WHAT IS EXPECTED » From the data, copy out every line in which the word "hide" appears.

◇ ◇ ◇ ◇

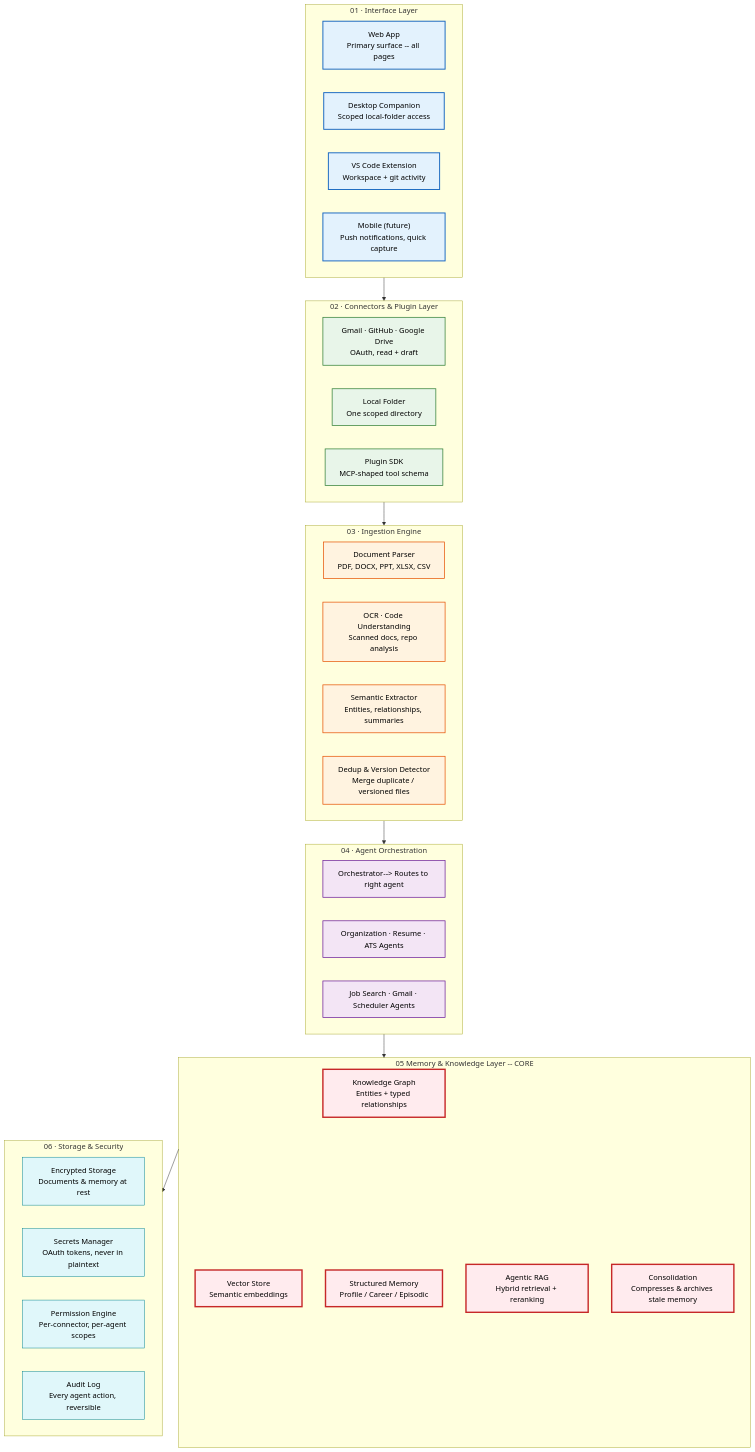
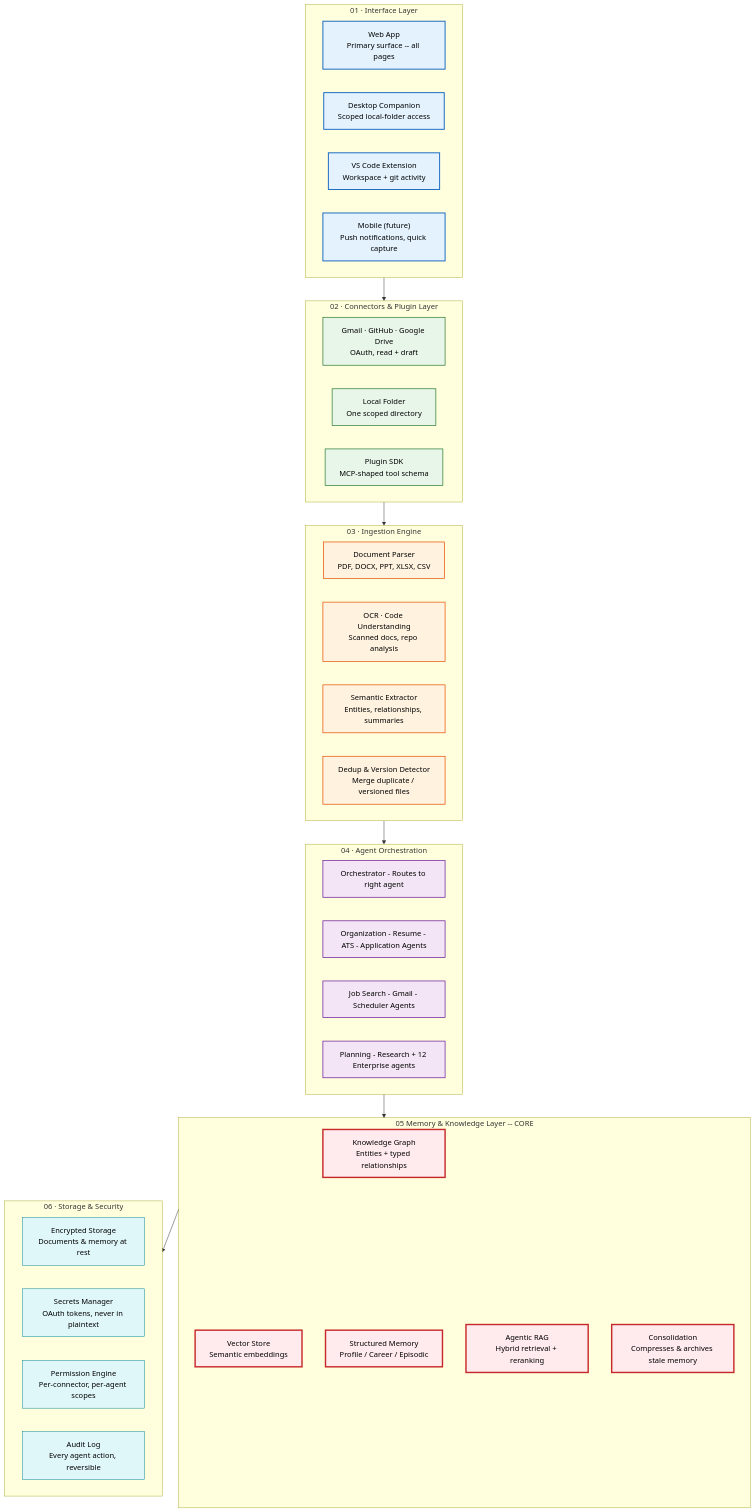
The diagram in docs/02-system-architecture.md (Driftloom/Vaeloom), drawn with Mermaid before and after one commit. The commit also changed other lines of this file and 12 other files, not shown here.

Commit message:
docs(architecture): reconcile system, agent, connector, and auth specs with code truth

````diff
--- a/docs/02-system-architecture.md
+++ b/docs/02-system-architecture.md
@@ -36,60 +36,61 @@
 ```mermaid
 graph TD
  classDef interface fill:#e3f2fd,stroke:#1565c0,color:#000,stroke-width:2px
  classDef connector fill:#e8f5e9,stroke:#2e7d32,color:#000,stroke-width:1.5px
  classDef ingest fill:#fff3e0,stroke:#e65100,color:#000,stroke-width:1.5px
  classDef agent fill:#f3e5f5,stroke:#6a1b9a,color:#000,stroke-width:1.5px
  classDef core fill:#ffebee,stroke:#c62828,color:#000,stroke-width:3px
  classDef storage fill:#e0f7fa,stroke:#00838f,color:#000,stroke-width:1px
 
  subgraph Interface["01 · Interface Layer"]
  I1["Web App<br/>Primary surface -- all pages"]
  I2["Desktop Companion<br/>Scoped local-folder access"]
  I3["VS Code Extension<br/>Workspace + git activity"]
  I4["Mobile (future)<br/>Push notifications, quick capture"]
  end
 
  subgraph Connectors["02 · Connectors & Plugin Layer"]
  C1["Gmail · GitHub · Google Drive<br/>OAuth, read + draft"]
  C2["Local Folder<br/>One scoped directory"]
  C3["Plugin SDK<br/>MCP-shaped tool schema"]
  end
 
  subgraph Ingestion["03 · Ingestion Engine"]
  G1["Document Parser<br/>PDF, DOCX, PPT, XLSX, CSV"]
  G2["OCR · Code Understanding<br/>Scanned docs, repo analysis"]
  G3["Semantic Extractor<br/>Entities, relationships, summaries"]
  G4["Dedup & Version Detector<br/>Merge duplicate / versioned files"]
  end
 
- subgraph Orchestration["04 · Agent Orchestration"]
- O1["Orchestrator--> Routes to right agent"]
- O2["Organization · Resume · ATS Agents"]
- O3["Job Search · Gmail · Scheduler Agents"]
- end
+  subgraph Orchestration["04 · Agent Orchestration"]
+  O1["Orchestrator - Routes to right agent"]
+  O2["Organization - Resume - ATS - Application Agents"]
+  O3["Job Search - Gmail - Scheduler Agents"]
+  O3b["Planning - Research + 12 Enterprise agents"]
+  end
 
   subgraph Memory["05 Memory & Knowledge Layer -- CORE"]
  M1["Knowledge Graph<br/>Entities + typed relationships"]
  M2["Vector Store<br/>Semantic embeddings"]
  M3["Structured Memory<br/>Profile / Career / Episodic"]
  M4["Agentic RAG<br/>Hybrid retrieval + reranking"]
  M5["Consolidation<br/>Compresses & archives stale memory"]
  end
 
  subgraph Storage["06 · Storage & Security"]
  S1["Encrypted Storage<br/>Documents & memory at rest"]
  S2["Secrets Manager<br/>OAuth tokens, never in plaintext"]
  S3["Permission Engine<br/>Per-connector, per-agent scopes"]
  S4["Audit Log<br/>Every agent action, reversible"]
  end
 
  Interface--> Connectors--> Ingestion--> Orchestration--> Memory--> Storage
  Memory -.- M1 & M2 & M3 & M4 & M5
 
  class I1,I2,I3,I4 interface
  class C1,C2,C3 connector
  class G1,G2,G3,G4 ingest
- class O1,O2,O3 agent
+  class O1,O2,O3,O3b agent
  class M1,M2,M3,M4,M5 core
  class S1,S2,S3,S4 storage
 ```
````
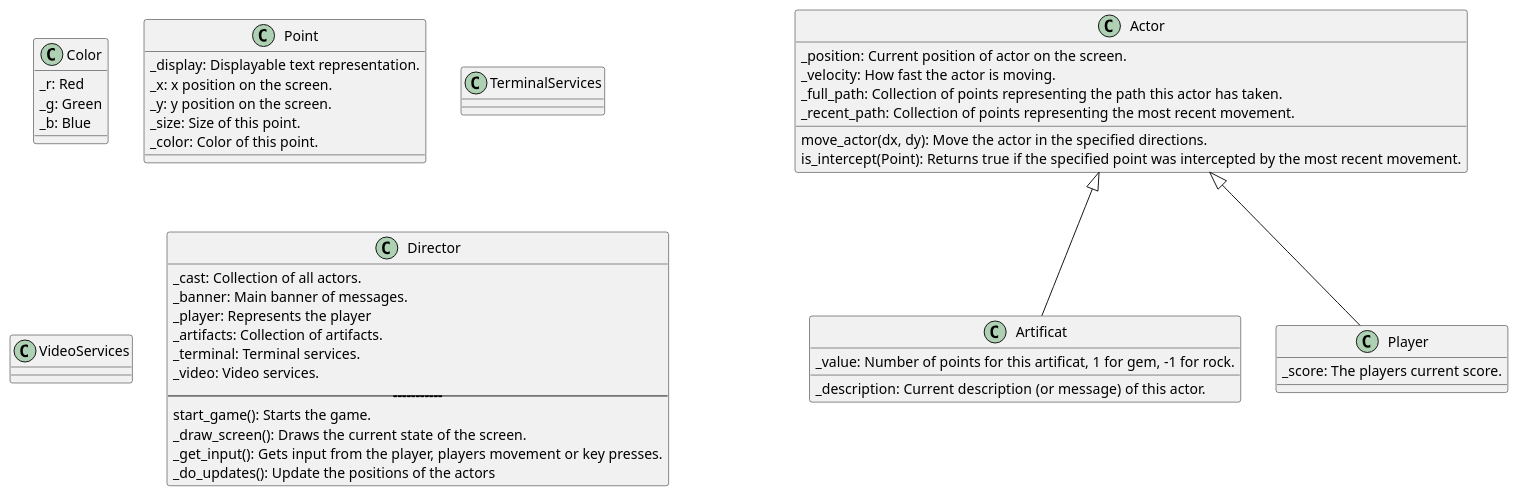
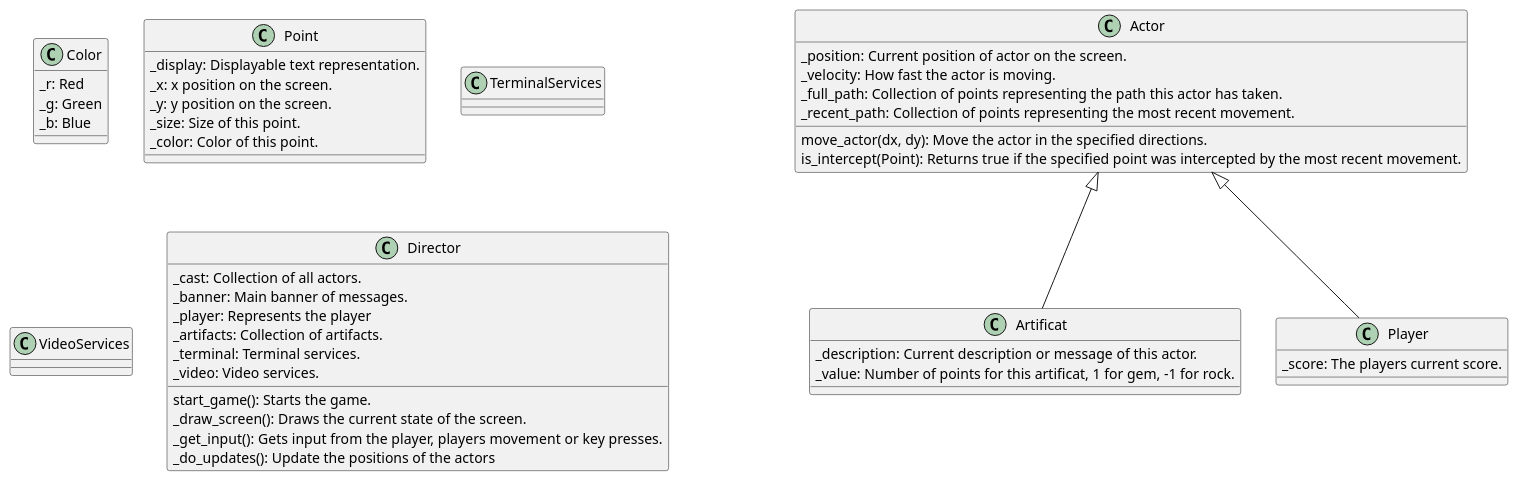
Before and after one commit to mscottreynolds/cse210-04: the diagram in Greed - Class Diagram.wsd, drawn with PlantUML. The commit also changed 2 other files, not shown here.

Commit message:
Update class diagrams and README

```diff
--- a/Greed - Class Diagram.wsd
+++ b/Greed - Class Diagram.wsd
@@ -1,62 +1,62 @@
 @startuml
 
 class Color {
     _r: Red
     _g: Green
     _b: Blue
 }
 
 class Point {
     _display: Displayable text representation.
     _x: x position on the screen.
     _y: y position on the screen.
     _size: Size of this point.
     _color: Color of this point.
 }
 
 class Actor {
     _position: Current position of actor on the screen.
     _velocity: How fast the actor is moving.
     _full_path: Collection of points representing the path this actor has taken.
     _recent_path: Collection of points representing the most recent movement.
 
     move_actor(dx, dy): Move the actor in the specified directions.
     is_intercept(Point): Returns true if the specified point was intercepted by the most recent movement.
 }
 
 class Artificat {
-    _description: Current description (or message) of this actor.
+    _description: Current description or message of this actor.
     _value: Number of points for this artificat, 1 for gem, -1 for rock.
-
 }
 
 Actor <|-- Artificat 
 
 class Player {
     _score: The players current score.
 }
 
 Actor <|-- Player
 
 class TerminalServices {
 
 }
 
 class VideoServices {
 
 }
 
 class Director {
     _cast: Collection of all actors.
     _banner: Main banner of messages.
     _player: Represents the player
     _artifacts: Collection of artifacts.
     _terminal: Terminal services.
     _video: Video services.
-    -----------------------------------------------------------
+
     start_game(): Starts the game.
     _draw_screen(): Draws the current state of the screen.
     _get_input(): Gets input from the player, players movement or key presses.
     _do_updates(): Update the positions of the actors
 }
+
 @enduml
```
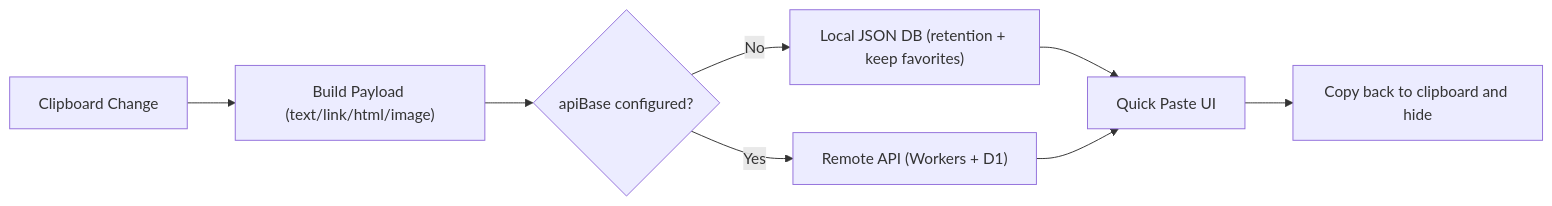
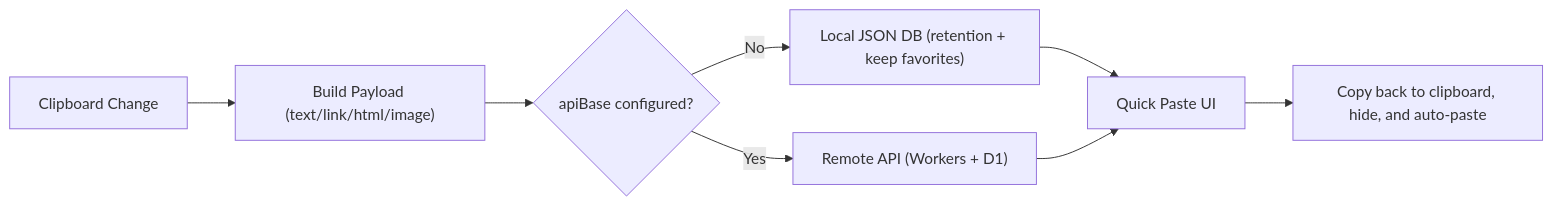
The second of 2 diagrams in README.md (leeguooooo/paste), drawn with Mermaid before and after one commit. The commit also changed other lines of this file and 2 other files, not shown here.

````diff
--- a/README.md
+++ b/README.md
@@ -43,13 +58,13 @@
 ```mermaid
 flowchart LR
   C["Clipboard Change"] --> P["Build Payload (text/link/html/image)"]
   P --> D{"apiBase configured?"}
 
   D -- "No" --> L["Local JSON DB (retention + keep favorites)"]
   D -- "Yes" --> R["Remote API (Workers + D1)"]
 
   L --> UI["Quick Paste UI"]
   R --> UI
 
-  UI --> Copy["Copy back to clipboard and hide"]
+  UI --> Copy["Copy back to clipboard, hide, and auto-paste"]
 ```
````
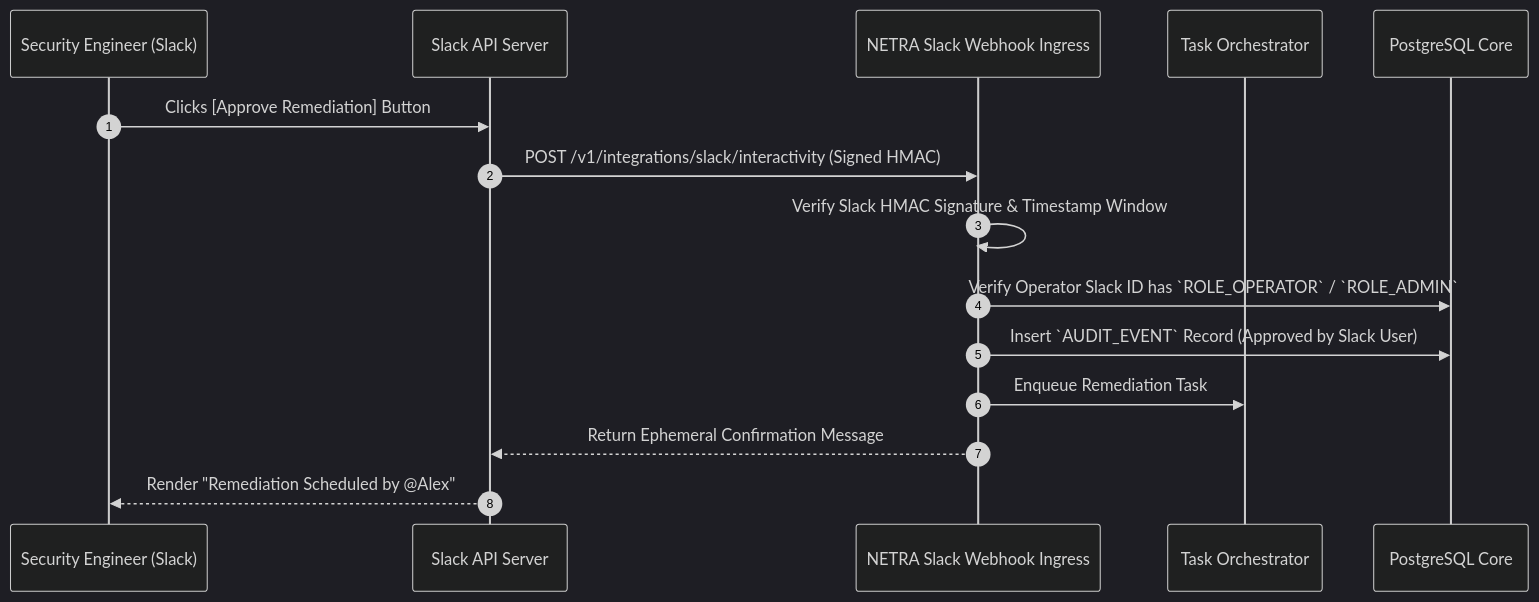
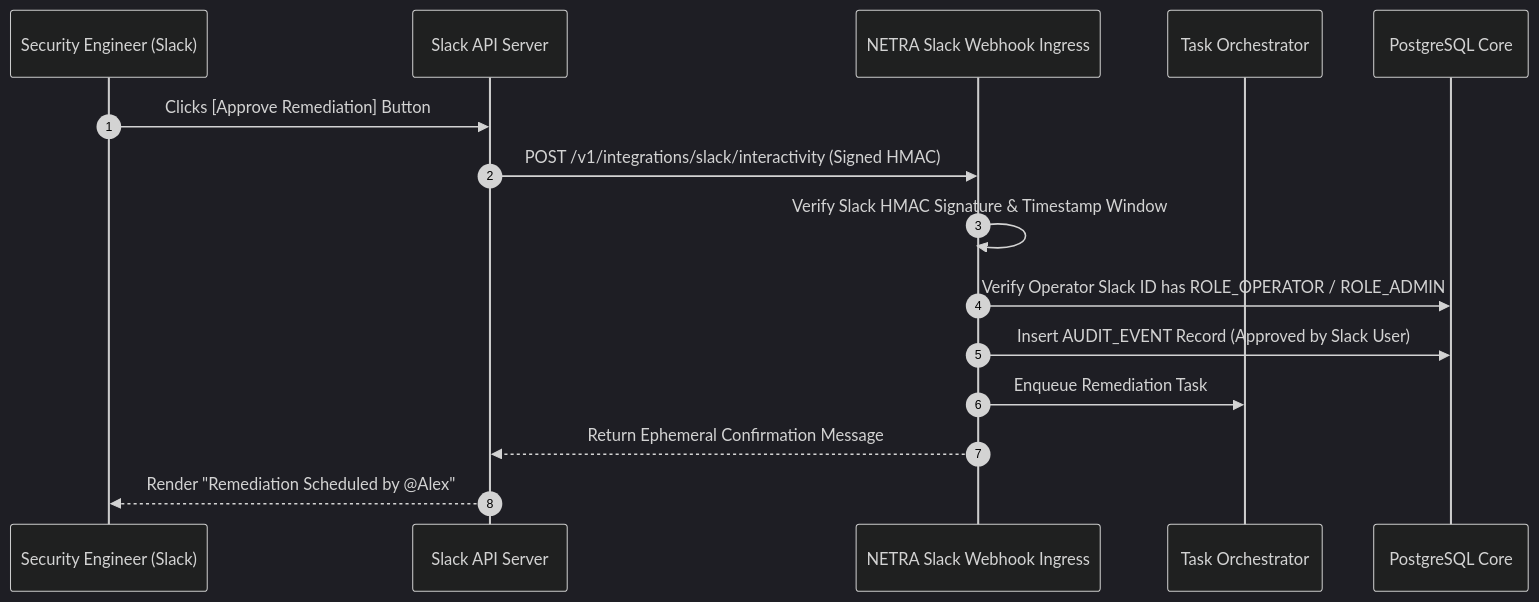
Before and after one commit to Subhadip-Paul2006/NETRA-Backend: the second of 3 diagrams in docs/SLACK.md, drawn with Mermaid (dark theme). The commit also changed other lines of this file and 14 other files, not shown here.

Commit message:
fix(docs): resolve GitHub Mermaid diagram lexical errors and KaTeX math formatting across all specifications

````diff
--- a/docs/SLACK.md
+++ b/docs/SLACK.md
@@ -95,18 +95,18 @@
 ```mermaid
 sequenceDiagram
     autonumber
     participant Operator as Security Engineer (Slack)
     participant SlackAPI as Slack API Server
     participant Gateway as NETRA Slack Webhook Ingress
     participant TaskOrch as Task Orchestrator
     participant DB as PostgreSQL Core
 
     Operator->>SlackAPI: Clicks [Approve Remediation] Button
     SlackAPI->>Gateway: POST /v1/integrations/slack/interactivity (Signed HMAC)
     Gateway->>Gateway: Verify Slack HMAC Signature & Timestamp Window
-    Gateway->>DB: Verify Operator Slack ID has `ROLE_OPERATOR` / `ROLE_ADMIN`
-    Gateway->>DB: Insert `AUDIT_EVENT` Record (Approved by Slack User)
+    Gateway->>DB: Verify Operator Slack ID has ROLE_OPERATOR / ROLE_ADMIN
+    Gateway->>DB: Insert AUDIT_EVENT Record (Approved by Slack User)
     Gateway->>TaskOrch: Enqueue Remediation Task
     Gateway-->>SlackAPI: Return Ephemeral Confirmation Message
     SlackAPI-->>Operator: Render "Remediation Scheduled by @Alex"
 ```
````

◇ ◇ ◇ ◇

WRITTEN ANSWER »
-  UI --> Copy["Copy back to clipboard and hide"]
+  UI --> Copy["Copy back to clipboard, hide, and auto-paste"]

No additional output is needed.